Change listing data:
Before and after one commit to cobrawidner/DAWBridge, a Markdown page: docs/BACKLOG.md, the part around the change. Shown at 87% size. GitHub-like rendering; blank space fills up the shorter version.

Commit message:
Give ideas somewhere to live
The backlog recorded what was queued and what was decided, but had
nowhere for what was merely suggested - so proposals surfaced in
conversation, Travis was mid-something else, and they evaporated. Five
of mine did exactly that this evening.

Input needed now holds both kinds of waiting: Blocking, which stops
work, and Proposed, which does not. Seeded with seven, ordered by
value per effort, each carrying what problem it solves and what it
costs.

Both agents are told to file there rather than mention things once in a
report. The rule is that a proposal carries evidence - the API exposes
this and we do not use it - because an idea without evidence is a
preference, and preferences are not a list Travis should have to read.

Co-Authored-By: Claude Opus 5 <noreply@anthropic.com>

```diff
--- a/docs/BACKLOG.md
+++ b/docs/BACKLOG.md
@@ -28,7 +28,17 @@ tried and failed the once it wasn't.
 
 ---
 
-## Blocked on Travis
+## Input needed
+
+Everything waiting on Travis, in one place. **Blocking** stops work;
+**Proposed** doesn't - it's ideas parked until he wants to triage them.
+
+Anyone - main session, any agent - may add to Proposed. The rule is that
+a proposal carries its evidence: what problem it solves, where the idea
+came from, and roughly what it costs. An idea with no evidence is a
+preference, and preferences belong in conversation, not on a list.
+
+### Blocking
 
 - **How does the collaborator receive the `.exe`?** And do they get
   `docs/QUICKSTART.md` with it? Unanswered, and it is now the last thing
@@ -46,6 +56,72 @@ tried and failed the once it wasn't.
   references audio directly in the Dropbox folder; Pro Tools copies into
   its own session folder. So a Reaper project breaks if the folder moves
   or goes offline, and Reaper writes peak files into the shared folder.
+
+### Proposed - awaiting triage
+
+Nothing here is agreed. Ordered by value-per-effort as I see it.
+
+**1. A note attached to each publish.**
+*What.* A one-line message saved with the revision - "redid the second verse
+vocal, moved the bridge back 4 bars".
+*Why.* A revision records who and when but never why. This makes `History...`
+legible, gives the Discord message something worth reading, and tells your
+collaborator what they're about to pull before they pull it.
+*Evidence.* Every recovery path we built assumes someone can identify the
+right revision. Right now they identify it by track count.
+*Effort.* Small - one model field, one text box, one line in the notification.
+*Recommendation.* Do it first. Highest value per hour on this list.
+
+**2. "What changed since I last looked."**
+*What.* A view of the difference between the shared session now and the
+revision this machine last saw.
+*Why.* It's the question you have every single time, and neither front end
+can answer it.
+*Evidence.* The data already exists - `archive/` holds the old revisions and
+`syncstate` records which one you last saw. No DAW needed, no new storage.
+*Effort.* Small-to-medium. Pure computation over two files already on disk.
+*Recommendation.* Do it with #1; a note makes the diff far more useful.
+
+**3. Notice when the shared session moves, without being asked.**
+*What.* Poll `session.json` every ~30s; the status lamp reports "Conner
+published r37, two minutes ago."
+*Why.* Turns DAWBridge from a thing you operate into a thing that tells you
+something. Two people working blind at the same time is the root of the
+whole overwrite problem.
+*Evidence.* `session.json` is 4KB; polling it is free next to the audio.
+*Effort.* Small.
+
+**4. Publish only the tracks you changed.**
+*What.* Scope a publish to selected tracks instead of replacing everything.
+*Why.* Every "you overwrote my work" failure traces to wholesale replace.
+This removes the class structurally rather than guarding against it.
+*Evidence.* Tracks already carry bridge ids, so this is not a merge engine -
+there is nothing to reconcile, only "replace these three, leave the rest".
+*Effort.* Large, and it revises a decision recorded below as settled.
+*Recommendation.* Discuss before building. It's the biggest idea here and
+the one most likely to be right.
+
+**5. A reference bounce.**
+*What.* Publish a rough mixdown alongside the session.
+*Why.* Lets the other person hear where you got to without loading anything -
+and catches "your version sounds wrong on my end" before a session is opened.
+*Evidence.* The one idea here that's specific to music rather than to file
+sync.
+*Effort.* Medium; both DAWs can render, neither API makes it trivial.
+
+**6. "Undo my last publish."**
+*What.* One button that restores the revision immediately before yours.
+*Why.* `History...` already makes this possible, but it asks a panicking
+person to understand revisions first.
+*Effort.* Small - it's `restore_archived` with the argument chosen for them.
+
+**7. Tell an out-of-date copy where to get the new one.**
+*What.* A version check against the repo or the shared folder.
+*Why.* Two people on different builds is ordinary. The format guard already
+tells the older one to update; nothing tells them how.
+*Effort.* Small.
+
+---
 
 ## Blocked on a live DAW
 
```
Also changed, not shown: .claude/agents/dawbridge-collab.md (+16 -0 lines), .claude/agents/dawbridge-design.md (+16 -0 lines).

* _Prompt_: When a line in the records holds the string "which", copy that line.

* _Response below_:
Input needed now holds both kinds of waiting: Blocking, which stops
work, and Proposed, which does not. Seeded with seven, ordered by
+`syncstate` records which one you last saw. No DAW needed, no new storage.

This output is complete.